Steve Jobs mentored Mark Zuckerberg. Warren Buffett mentors Bill Gates. Martin Luther King Jr was mentored by his college president. Bob Dylan was mentored by Woody Guthrie. Even Mother Theresa had a mentor in Father Michael van der Peet.

It seems, when we dig a little deeper into the lives of those at the pinnacle of their profession, that behind every successful person is a mentor – or several – who helped them along the way. So if mentoring works, what does meaningful mentoring really look like in today’s digital, globalised and ambiguous world? How vital are mentors to your success and what should we be doing to find, keep and have positive, successful mentoring relationships?

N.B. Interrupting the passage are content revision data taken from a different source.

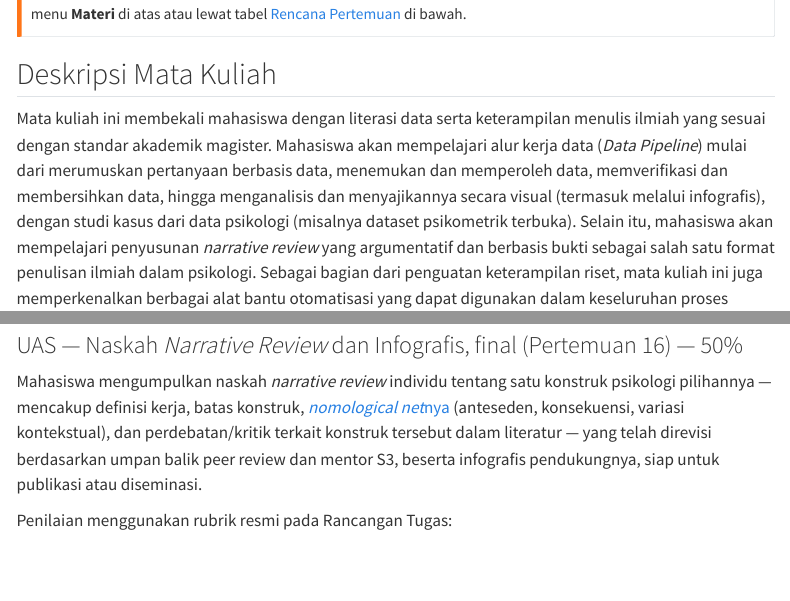
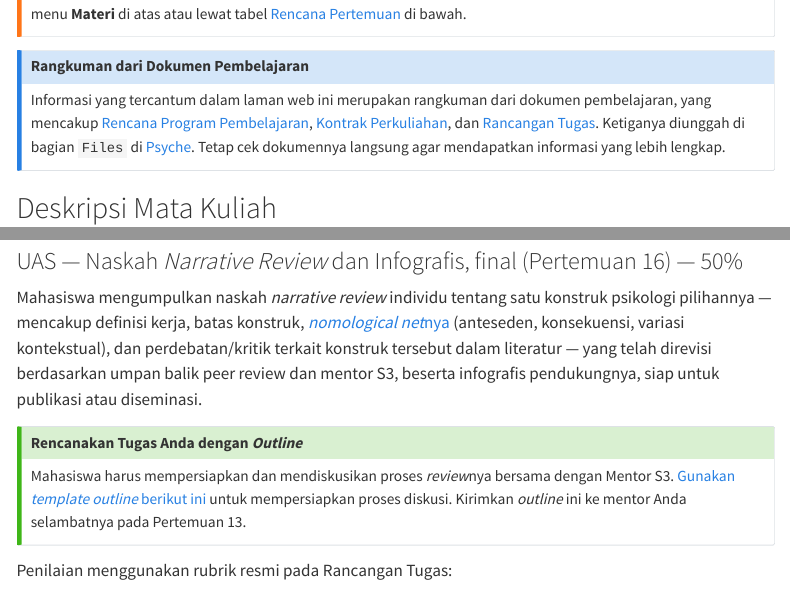
Before and after one commit to rameliaz/literasi-data, a Quarto document (index.qmd): the page in a window 1100 px wide, from 260 px down, and a second part further down, joined at a grey line. Rendered offline with R 4.5, knitr and Pandoc in place of Quarto, with nearby package versions; menus at the side of the page are left out.

Commit message:
added more info on index

```diff
--- a/index.qmd
+++ b/index.qmd
@@ -11,6 +11,13 @@ Semester Gasal 2026/2027 — 4 SKS (FPS25801005).
 ::: {.callout-warning collapse="true"}
 #### *Work in Progress* 👷‍♀️
 Materi mata kuliah ini sedang disusun secara bertahap. Slide pertemuan yang sudah tersedia bisa diakses lewat menu **Materi** di atas atau lewat tabel [Rencana Pertemuan](#rencana-pertemuan) di bawah.
+:::
+
+::: {.callout-note}
+### Rangkuman dari Dokumen Pembelajaran
+
+Informasi yang tercantum dalam laman web ini merupakan rangkuman dari dokumen pembelajaran, yang mencakup [Rencana Program Pembelajaran](https://drive.google.com/open?id=1g54AHzXOa_3ex1nJhD7o1fOvnxop---C&usp=drive_fs), [Kontrak Perkuliahan](https://drive.google.com/open?id=1zg7Whh5bh0WdTeGAdZmMg_sWN8NVR5cN&usp=drive_fs), dan [Rancangan Tugas](https://drive.google.com/open?id=1Akc8n4JxlXY3RozhLLZyrnoEuB4d9nAe&usp=drive_fs). Ketiganya diunggah di bagian `Files` di [Psyche](https://psyche.psikologi.unair.ac.id/). Tetap cek dokumennya langsung agar mendapatkan informasi yang lebih lengkap.
+
 :::
 
 ## Deskripsi Mata Kuliah
@@ -126,6 +133,13 @@ Penilaian menggunakan rubrik resmi pada Rancangan Tugas:
 ### UAS — Naskah *Narrative Review* dan Infografis, final (Pertemuan 16) — 50%
 
 Mahasiswa mengumpulkan naskah *narrative review* individu tentang satu konstruk psikologi pilihannya — mencakup definisi kerja, batas konstruk, [*nomological net*nya](https://en.wikipedia.org/wiki/Nomological_network) (anteseden, konsekuensi, variasi kontekstual), dan perdebatan/kritik terkait konstruk tersebut dalam literatur — yang telah direvisi berdasarkan umpan balik peer review dan mentor S3, beserta infografis pendukungnya, siap untuk publikasi atau diseminasi.
+
+::: {.callout-tip}
+### Rencanakan Tugas Anda dengan *Outline*
+
+Mahasiswa harus mempersiapkan dan mendiskusikan proses *review*nya bersama dengan Mentor S3. [Gunakan *template outline* berikut ini](https://docs.google.com/document/d/1JUtv6JsyaOPtBVC79j2Dk9bafFV1XEnH/edit?usp=sharing&ouid=100126014993390956583&rtpof=true&sd=true) untuk mempersiapkan proses diskusi. Kirimkan *outline* ini ke mentor Anda selambatnya pada Pertemuan 13.
+
+:::
 
 Penilaian menggunakan rubrik resmi pada Rancangan Tugas:
 
```
Also changed, not shown: docs/search.json, index.qmd (2 more changed lines), 1 other file.
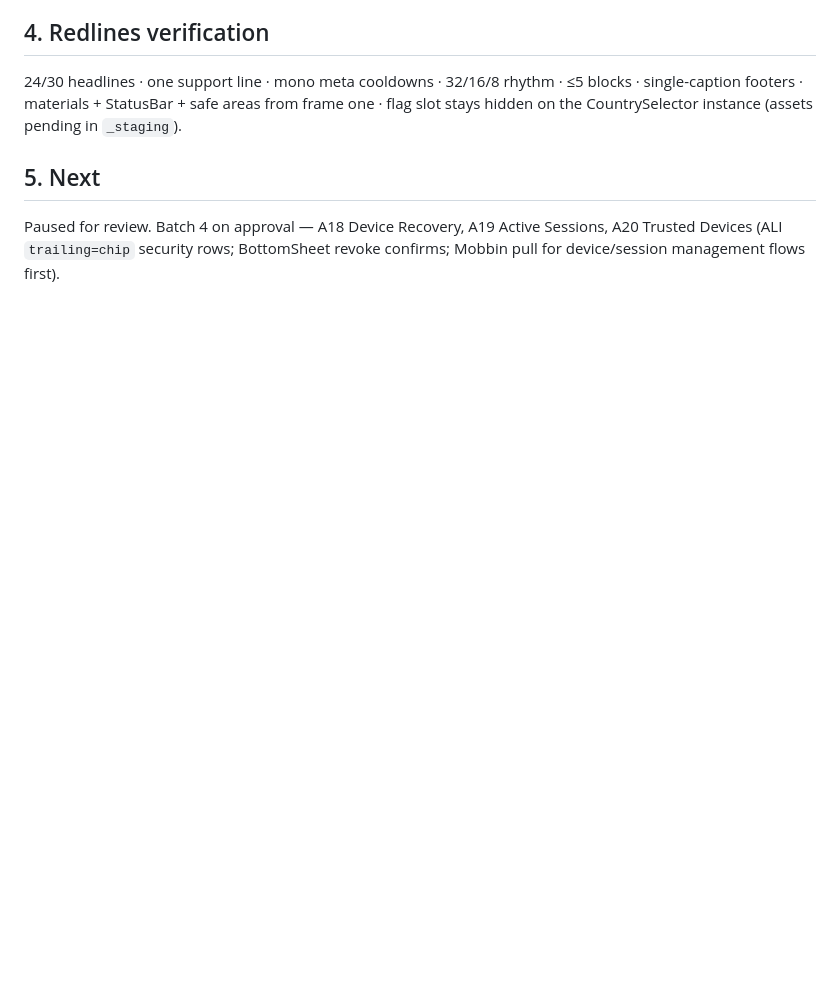
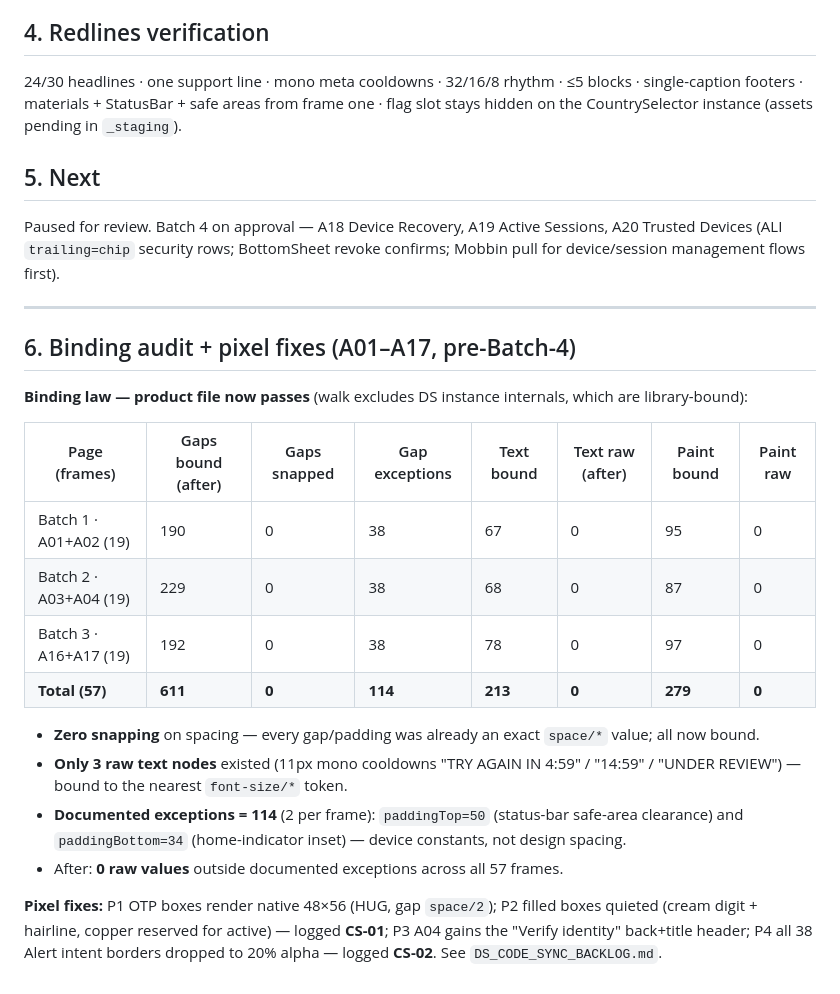
Before and after one commit to adityagupta525/principle-product-design, a Markdown page: reports/PHASE_1_BATCH_3_IMPLEMENTATION_REPORT.md, the part around the change. Drawn GitHub-style; blank space fills up the shorter version.

```diff
--- a/reports/PHASE_1_BATCH_3_IMPLEMENTATION_REPORT.md
+++ b/reports/PHASE_1_BATCH_3_IMPLEMENTATION_REPORT.md
@@ -39,3 +39,23 @@ Every frame carries a Figma **annotation naming its focal anchor** (e.g. "FOCAL
 ## 5. Next
 
 Paused for review. Batch 4 on approval — A18 Device Recovery, A19 Active Sessions, A20 Trusted Devices (ALI `trailing=chip` security rows; BottomSheet revoke confirms; Mobbin pull for device/session management flows first).
+
+---
+
+## 6. Binding audit + pixel fixes (A01–A17, pre-Batch-4)
+
+**Binding law — product file now passes** (walk excludes DS instance internals, which are library-bound):
+
+| Page (frames) | Gaps bound (after) | Gaps snapped | Gap exceptions | Text bound | Text raw (after) | Paint bound | Paint raw |
+|---|---|---|---|---|---|---|---|
+| Batch 1 · A01+A02 (19) | 190 | 0 | 38 | 67 | 0 | 95 | 0 |
+| Batch 2 · A03+A04 (19) | 229 | 0 | 38 | 68 | 0 | 87 | 0 |
+| Batch 3 · A16+A17 (19) | 192 | 0 | 38 | 78 | 0 | 97 | 0 |
+| **Total (57)** | **611** | **0** | **114** | **213** | **0** | **279** | **0** |
+
+- **Zero snapping** on spacing — every gap/padding was already an exact `space/*` value; all now bound.
+- **Only 3 raw text nodes** existed (11px mono cooldowns "TRY AGAIN IN 4:59" / "14:59" / "UNDER REVIEW") — bound to the nearest `font-size/*` token.
+- **Documented exceptions = 114** (2 per frame): `paddingTop=50` (status-bar safe-area clearance) and `paddingBottom=34` (home-indicator inset) — device constants, not design spacing.
+- After: **0 raw values** outside documented exceptions across all 57 frames.
+
+**Pixel fixes:** P1 OTP boxes render native 48×56 (HUG, gap `space/2`); P2 filled boxes quieted (cream digit + hairline, copper reserved for active) — logged **CS-01**; P3 A04 gains the "Verify identity" back+title header; P4 all 38 Alert intent borders dropped to 20% alpha — logged **CS-02**. See `DS_CODE_SYNC_BACKLOG.md`.
```
Also changed, not shown: reports/DS_CODE_SYNC_BACKLOG.md (added, +15 -0 lines).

Mentors are experienced, trusted advisers who engage in a deeply personal relationship to proceed support and guidance; they are totally invested in the success of the mentee, and most often they are free. As an executive coach, I encourage my clients to find mentors, as well as a coach, and look for positive, energising relationships that will support them.

While mentoring is not one size fits all, the art is in the application, so here are five ways to get the best out of your mentor.

  • Principle one: Know what you want from your mentor
    Before entering any mentoring relationship – even before you have started to think about the people you might talk to or invite to help you – it’s imperative that you know what it is you really want from the conversation. Remember, if you have a clear goal, for example, “How do I navigate a transition to a C-suite role?”, then you will be able to choose an appropriate mentor who can help you and you’ll be able to communicate what you need from the relationship.
  • Principle two: Do your homework
    Work out more what you have done to date about your intended goal and how far you have come on your own. Next, think about exactly which part you need assistance with. What is it you need to get what you want?
  • Principles three: Define the type of mentor you want
    Identify the type of relationship you are looking for – informal or formal. Informal mentoring might be meeting for a coffee to catch up in general without using the labels mentor and mentee. A more formal relationship would have set times and frameworks and might be set up by a company you work for or an institution you are part of.
  • Principle four: Find the mentor
    This requires a creative and open mind. Look through your contact list and ask others for theirs. Chat to people on flights between cities (I’ve found two mentors this way), join an industry group or cold call. Once you have found the humans that look like they might be right for you, then it’s time to approach them, with respect and clarity, to form a connection. Remember you can learn from people who you don’t necessarily ‘like’, as long as you respect them.
  • Principle five: Be awesome
    I was going to write, don’t be a jerk, but I decided to reframe it! The simple rules are to be open and respectful of the time and place you meet your mentor. Go to your mentor, pay for the coffee, listen, be open to feedback, be willing to share without protection, check their expectations of you and vice versa, say thank you and ask if you can do anything for them. It seems obvious, however, often mentees forget and ask too much of their mentor.

Modern mentoring can be done online or on the phone, and should always be personalised and about the relationship. It is a powerful catalyst to success and, at its best, can be a transformative experience.

 

The term ‘mentor’ comes from Greek mythology. While Odysseus was fighting the Trojan War, he appointed a ‘mentor’ to develop his son, Telemachus, into a future king and warrior. The mentor in ‘The Odyssey’ was actually Athena, Goddess of Wisdom, who took the male form in order to be accepted as an appropriate adviser and trainer to a king. Her method of teaching was to lead by example and to provide the opportunity for experiences so that Telemachus could learn from them.